The battery life is decent. I guess it’s around 10 hours. If you don’t play around the menu, it may go even a little longer. The battery drainer here is operating the menu and not the audio output. I charge it about two - three days and I’m satisfied with it. I find audiobooks to drain battery faster than mp3s or Flacs but that again may be subjective.

I guess that’s all you need to know about it. It’s an worthy mp3 player. It’s not a tool for those without enough money for an iPod. I have several tools I could use to listen to music / audiobooks and next to my phone, this is the second thing I never leave my house without. The update software is not perfect (9 / 10 I’m getting runtime errors on Windows 7) … It takes ages (30 - 60 seconds) to load about 3 - 4 GB from a SD Card (I can’t image how long it takes from a 64GB card) and even if I’m not sure, it may not work 100% properly with many “bigger” type of headsets. 

But guess what?
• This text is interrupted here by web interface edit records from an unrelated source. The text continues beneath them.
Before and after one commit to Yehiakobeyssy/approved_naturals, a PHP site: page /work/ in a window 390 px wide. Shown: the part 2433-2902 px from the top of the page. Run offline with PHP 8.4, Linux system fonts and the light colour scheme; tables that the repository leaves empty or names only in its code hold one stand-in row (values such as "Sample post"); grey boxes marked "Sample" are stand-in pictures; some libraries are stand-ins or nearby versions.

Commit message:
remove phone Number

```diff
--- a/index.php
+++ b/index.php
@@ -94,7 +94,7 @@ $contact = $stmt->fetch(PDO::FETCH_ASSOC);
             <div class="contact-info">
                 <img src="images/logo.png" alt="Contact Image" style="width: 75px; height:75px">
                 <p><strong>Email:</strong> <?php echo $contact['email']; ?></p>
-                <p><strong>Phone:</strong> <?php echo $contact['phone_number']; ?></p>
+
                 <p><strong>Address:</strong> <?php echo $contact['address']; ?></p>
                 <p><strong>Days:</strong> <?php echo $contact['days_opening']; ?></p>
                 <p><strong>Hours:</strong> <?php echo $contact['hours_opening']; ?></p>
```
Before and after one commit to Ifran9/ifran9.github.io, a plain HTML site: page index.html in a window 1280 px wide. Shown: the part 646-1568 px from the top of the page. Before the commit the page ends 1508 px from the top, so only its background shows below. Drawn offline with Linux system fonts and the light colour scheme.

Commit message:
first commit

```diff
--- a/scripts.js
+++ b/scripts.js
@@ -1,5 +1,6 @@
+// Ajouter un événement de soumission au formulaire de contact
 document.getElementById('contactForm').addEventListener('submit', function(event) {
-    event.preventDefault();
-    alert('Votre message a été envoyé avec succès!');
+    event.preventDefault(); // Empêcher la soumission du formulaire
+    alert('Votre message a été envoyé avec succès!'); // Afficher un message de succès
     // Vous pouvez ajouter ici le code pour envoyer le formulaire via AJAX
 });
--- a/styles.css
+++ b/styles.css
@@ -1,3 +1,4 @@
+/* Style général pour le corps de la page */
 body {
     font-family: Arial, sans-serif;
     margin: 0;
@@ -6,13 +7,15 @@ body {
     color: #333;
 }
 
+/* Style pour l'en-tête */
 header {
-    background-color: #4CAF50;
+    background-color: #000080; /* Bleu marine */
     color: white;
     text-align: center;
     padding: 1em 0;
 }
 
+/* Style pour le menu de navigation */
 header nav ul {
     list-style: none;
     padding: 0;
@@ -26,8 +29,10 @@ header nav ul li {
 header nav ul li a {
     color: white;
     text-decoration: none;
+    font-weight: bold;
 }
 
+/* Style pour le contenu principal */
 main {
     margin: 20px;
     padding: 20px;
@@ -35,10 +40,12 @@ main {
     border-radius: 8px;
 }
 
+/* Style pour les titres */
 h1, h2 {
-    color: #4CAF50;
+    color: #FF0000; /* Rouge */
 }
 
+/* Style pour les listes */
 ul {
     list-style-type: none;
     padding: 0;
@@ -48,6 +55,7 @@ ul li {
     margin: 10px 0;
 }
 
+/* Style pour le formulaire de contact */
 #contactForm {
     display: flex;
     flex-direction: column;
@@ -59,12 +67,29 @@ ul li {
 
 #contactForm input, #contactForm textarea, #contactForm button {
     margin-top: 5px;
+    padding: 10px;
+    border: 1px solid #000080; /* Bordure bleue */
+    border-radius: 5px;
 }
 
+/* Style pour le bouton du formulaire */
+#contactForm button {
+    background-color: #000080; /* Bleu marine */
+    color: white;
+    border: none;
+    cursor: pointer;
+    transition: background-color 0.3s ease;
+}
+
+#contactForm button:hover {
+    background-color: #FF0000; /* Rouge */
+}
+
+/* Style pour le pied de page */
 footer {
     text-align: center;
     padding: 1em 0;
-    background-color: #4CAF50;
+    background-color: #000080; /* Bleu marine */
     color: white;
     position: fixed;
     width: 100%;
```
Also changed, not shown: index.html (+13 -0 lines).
It doesn’t really matter. This small player is amazing. Is amazing both as a gym player, as a music player or as an educational tool. It’s simple to use (anyone who hates iTunes will love the drag and drop capabilities for anything Non-drm) … it’s reliable (I’m not 100% sure but I think it’s water resistent, at least to some point. I’ve used it at the gym and I’ve used it during heavy rain) … and it’s cheap. 

But even if it was about twice the price, I would still buy it. I wouldn’t compare it to an iPod touch for example, but I find it better than the shuffle and older generation nanos. The problem if I may call it this way is that most of the people who’ve bought the Sansa are audio enthusiasts and experts. They are like the people who bought the Raspberry Pi. This is exactly the market for which the Clip+ should NOT be targeted.

This may be the simplest and most reliable player in the world. It does less than everyone else but it does the right things. This should be the player you take to the gym or you give your child at school, and not a tool for rockboxing and tweaking. Therefore, I’d love if more people would buy this small piece of tech.

It may seem popular, but compared to Apple and Sony, it isn’t. Even when I bought it, there were 10 in stock and I was the first one to buy it while there were only two shuffle remaining.

You’ve missed the only relevant observation about the clip+, namely the FM reception drifts. This didn’t happen on the original clip and supposedly doesn’t occur on the zip (I don’t own one so can’t judge).

FM drift seems very variable–I haven’t had this issue at all on my Clip+.

Ther are a couple different FM tuner chips used in the Clip+, depending on when it was manufactured. Some work fine; others don’t. And unfortunately, there’s no way to tell which chip one has before buying it; it only way to determine it is by opening up the case and examining the chip.

Why I had posted my “all is fine with fm and my player” comment, noting that the issue is variable.

It’s too bad that I didn’t see this review before buying my Clip+. If I had, I would have just replaced the iPod that finally quit on me. Much more expensive, to be sure, but it’s something that I have never found any fault with.

I’ve  had my clip+ for about three years and  have no trouble with the FM., works great! and the voice record mode is useful when your out and about for making notes.

Pretty fair review.  A couple of notes,

  1. DRM files seem to use more battery life, than other formats. files are an example.  I’m still getting about 15 hours of life as someone who just turns it on and not mess around with the menus too much.  It is true the battery indicator is misleading but that’s a common fault of many devices, including my car’s gas gauge.

  2. As a Linux user the Clip+ is very easy to manage, where ipods are not.  Heck I know Windows users who have a hard time with them and the Itunes software.